■ Work to be completed
Can you reproduce the data beneath, keeping every line exact?

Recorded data
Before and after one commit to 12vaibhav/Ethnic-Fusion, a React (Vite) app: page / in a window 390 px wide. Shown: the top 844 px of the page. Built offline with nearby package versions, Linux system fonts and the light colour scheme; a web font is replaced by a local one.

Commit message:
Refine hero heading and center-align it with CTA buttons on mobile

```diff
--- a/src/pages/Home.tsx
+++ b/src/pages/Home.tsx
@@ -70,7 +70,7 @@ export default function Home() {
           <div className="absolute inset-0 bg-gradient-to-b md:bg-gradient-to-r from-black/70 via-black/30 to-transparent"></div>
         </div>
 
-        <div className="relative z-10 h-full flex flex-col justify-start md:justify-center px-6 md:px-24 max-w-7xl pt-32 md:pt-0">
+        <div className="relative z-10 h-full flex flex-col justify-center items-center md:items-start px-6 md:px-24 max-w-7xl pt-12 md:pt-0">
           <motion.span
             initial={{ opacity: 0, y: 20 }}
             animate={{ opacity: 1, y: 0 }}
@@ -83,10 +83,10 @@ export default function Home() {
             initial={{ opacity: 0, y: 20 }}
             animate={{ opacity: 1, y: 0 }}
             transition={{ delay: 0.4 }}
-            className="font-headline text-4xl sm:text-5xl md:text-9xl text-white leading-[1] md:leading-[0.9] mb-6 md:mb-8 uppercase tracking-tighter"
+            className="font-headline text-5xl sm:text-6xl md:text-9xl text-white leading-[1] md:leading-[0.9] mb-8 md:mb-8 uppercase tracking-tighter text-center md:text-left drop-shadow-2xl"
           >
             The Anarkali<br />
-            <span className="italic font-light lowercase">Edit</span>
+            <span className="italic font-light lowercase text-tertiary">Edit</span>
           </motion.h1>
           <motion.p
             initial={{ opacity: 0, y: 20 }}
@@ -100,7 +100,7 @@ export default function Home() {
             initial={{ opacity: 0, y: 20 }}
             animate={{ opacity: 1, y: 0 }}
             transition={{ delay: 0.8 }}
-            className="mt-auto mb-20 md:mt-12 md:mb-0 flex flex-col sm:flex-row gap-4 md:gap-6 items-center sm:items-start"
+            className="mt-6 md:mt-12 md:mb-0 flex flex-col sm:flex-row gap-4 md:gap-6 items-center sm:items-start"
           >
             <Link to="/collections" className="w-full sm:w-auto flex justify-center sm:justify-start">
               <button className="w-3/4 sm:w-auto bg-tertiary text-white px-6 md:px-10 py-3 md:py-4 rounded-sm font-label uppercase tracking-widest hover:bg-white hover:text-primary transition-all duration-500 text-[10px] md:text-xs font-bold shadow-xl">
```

■ Answer box
Before and after one commit to 12vaibhav/Ethnic-Fusion, a React (Vite) app: page / in a window 390 px wide. Shown: the top 844 px of the page. Built offline with nearby package versions, Linux system fonts and the light colour scheme; a web font is replaced by a local one.

Commit message:
Refine hero heading and center-align it with CTA buttons on mobile

```diff
--- a/src/pages/Home.tsx
+++ b/src/pages/Home.tsx
@@ -70,7 +70,7 @@ export default function Home() {
           <div className="absolute inset-0 bg-gradient-to-b md:bg-gradient-to-r from-black/70 via-black/30 to-transparent"></div>
         </div>
 
-        <div className="relative z-10 h-full flex flex-col justify-start md:justify-center px-6 md:px-24 max-w-7xl pt-32 md:pt-0">
+        <div className="relative z-10 h-full flex flex-col justify-center items-center md:items-start px-6 md:px-24 max-w-7xl pt-12 md:pt-0">
           <motion.span
             initial={{ opacity: 0, y: 20 }}
             animate={{ opacity: 1, y: 0 }}
@@ -83,10 +83,10 @@ export default function Home() {
             initial={{ opacity: 0, y: 20 }}
             animate={{ opacity: 1, y: 0 }}
             transition={{ delay: 0.4 }}
-            className="font-headline text-4xl sm:text-5xl md:text-9xl text-white leading-[1] md:leading-[0.9] mb-6 md:mb-8 uppercase tracking-tighter"
+            className="font-headline text-5xl sm:text-6xl md:text-9xl text-white leading-[1] md:leading-[0.9] mb-8 md:mb-8 uppercase tracking-tighter text-center md:text-left drop-shadow-2xl"
           >
             The Anarkali<br />
-            <span className="italic font-light lowercase">Edit</span>
+            <span className="italic font-light lowercase text-tertiary">Edit</span>
           </motion.h1>
           <motion.p
             initial={{ opacity: 0, y: 20 }}
@@ -100,7 +100,7 @@ export default function Home() {
             initial={{ opacity: 0, y: 20 }}
             animate={{ opacity: 1, y: 0 }}
             transition={{ delay: 0.8 }}
-            className="mt-auto mb-20 md:mt-12 md:mb-0 flex flex-col sm:flex-row gap-4 md:gap-6 items-center sm:items-start"
+            className="mt-6 md:mt-12 md:mb-0 flex flex-col sm:flex-row gap-4 md:gap-6 items-center sm:items-start"
           >
             <Link to="/collections" className="w-full sm:w-auto flex justify-center sm:justify-start">
               <button className="w-3/4 sm:w-auto bg-tertiary text-white px-6 md:px-10 py-3 md:py-4 rounded-sm font-label uppercase tracking-widest hover:bg-white hover:text-primary transition-all duration-500 text-[10px] md:text-xs font-bold shadow-xl">
```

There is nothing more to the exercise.